They hope to cap credit card interest rates at 15% with legislation they introduced on Thursday.

An outline criticized banks for charging on average more than 17% interest on credit card balances while they are able to borrow money at less than 2.5%.

In a statement with the announcement of the new consumer protection banking legislation, they said:

"Today’s loan sharks wear expensive suits and work on Wall Street, where they make hundreds of millions of dollars in total compensation by charging sky-high fees and usurious interest rates."

Ocasio-Cortez also shared the news on her Twitter account.

She posted:

"There is no reason a person should pay more than 15% interest in the United States. It’s common sense - in fact, we had these Usury laws until the 70s. (Max interest rates are record-high for ppl with excellent credit, too.)"
"It’s a debt trap for working people + it has to end."

Americans are currently saddled with more than $1 trillion in credit card debt.

Figures cited from puts the national average interest rate on credit cards at 17.73% with many people paying much higher interest. The rate limit they propose in their legislation would also apply to payday loans, another form of lending flagged as predatory and poorly regulated.

People had mixed reactions to the proposed legislation.

People pointed out that for many the debt trap began in college.

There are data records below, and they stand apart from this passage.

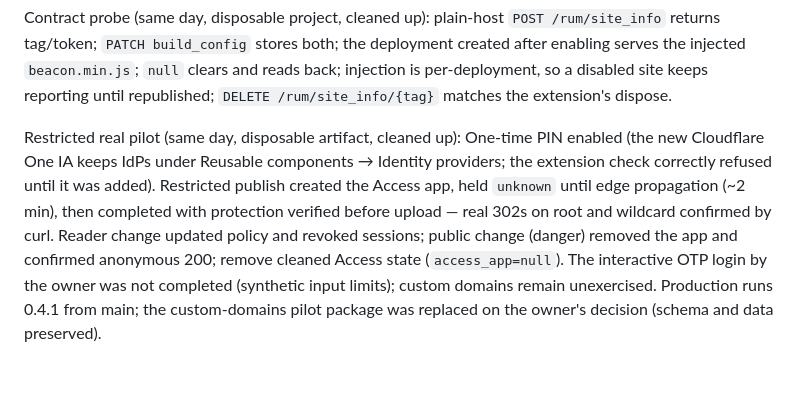
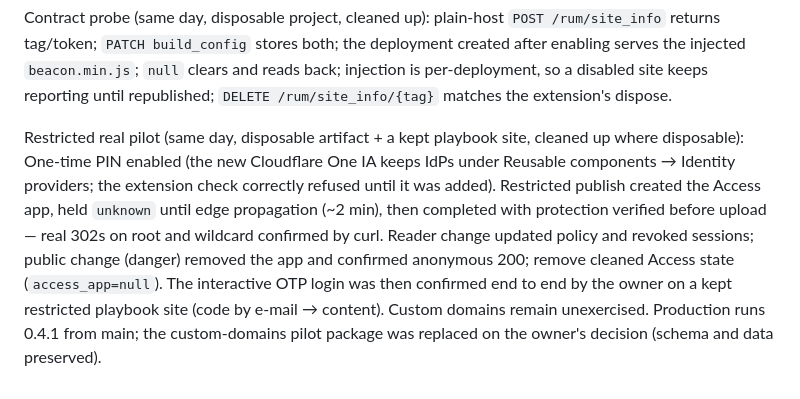
Before and after one commit to cognixws/picode-cloudflare-pages, a Markdown page: docs/handoff/2026-10-04-web-analytics.md, the part around the change. Rendered like a GitHub page.

```diff
--- a/docs/handoff/2026-10-04-web-analytics.md
+++ b/docs/handoff/2026-10-04-web-analytics.md
@@ -62,15 +62,16 @@ clears and reads back; injection is per-deployment, so a disabled site keeps
 reporting until republished; `DELETE /rum/site_info/{tag}` matches the
 extension's dispose.
 
-Restricted real pilot (same day, disposable artifact, cleaned up): One-time PIN
-enabled (the new Cloudflare One IA keeps IdPs under Reusable components →
-Identity providers; the extension check correctly refused until it was added).
-Restricted publish created the Access app, held `unknown` until edge
-propagation (~2 min), then completed with protection verified before upload —
-real 302s on root and wildcard confirmed by curl. Reader change updated policy
-and revoked sessions; public change (danger) removed the app and confirmed
-anonymous 200; remove cleaned Access state (`access_app=null`). The interactive
-OTP login by the owner was not completed (synthetic input limits); custom
-domains remain unexercised. Production runs 0.4.1 from main; the
+Restricted real pilot (same day, disposable artifact + a kept playbook site,
+cleaned up where disposable): One-time PIN enabled (the new Cloudflare One IA
+keeps IdPs under Reusable components → Identity providers; the extension check
+correctly refused until it was added). Restricted publish created the Access
+app, held `unknown` until edge propagation (~2 min), then completed with
+protection verified before upload — real 302s on root and wildcard confirmed
+by curl. Reader change updated policy and revoked sessions; public change
+(danger) removed the app and confirmed anonymous 200; remove cleaned Access
+state (`access_app=null`). The interactive OTP login was then confirmed end to
+end by the owner on a kept restricted playbook site (code by e-mail → content).
+Custom domains remain unexercised. Production runs 0.4.1 from main; the
 custom-domains pilot package was replaced on the owner's decision (schema and
 data preserved).
```
Also changed, not shown: docs/acceptance.md (+1 -1 lines).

And that consumer protections did exist in the past.

They also brought up other consumer protections that were rolled back.

A lively debate occurred on Twitter over the proposal.

The bill may pass in the House of Representatives, but may face an uphill battle in the Senate.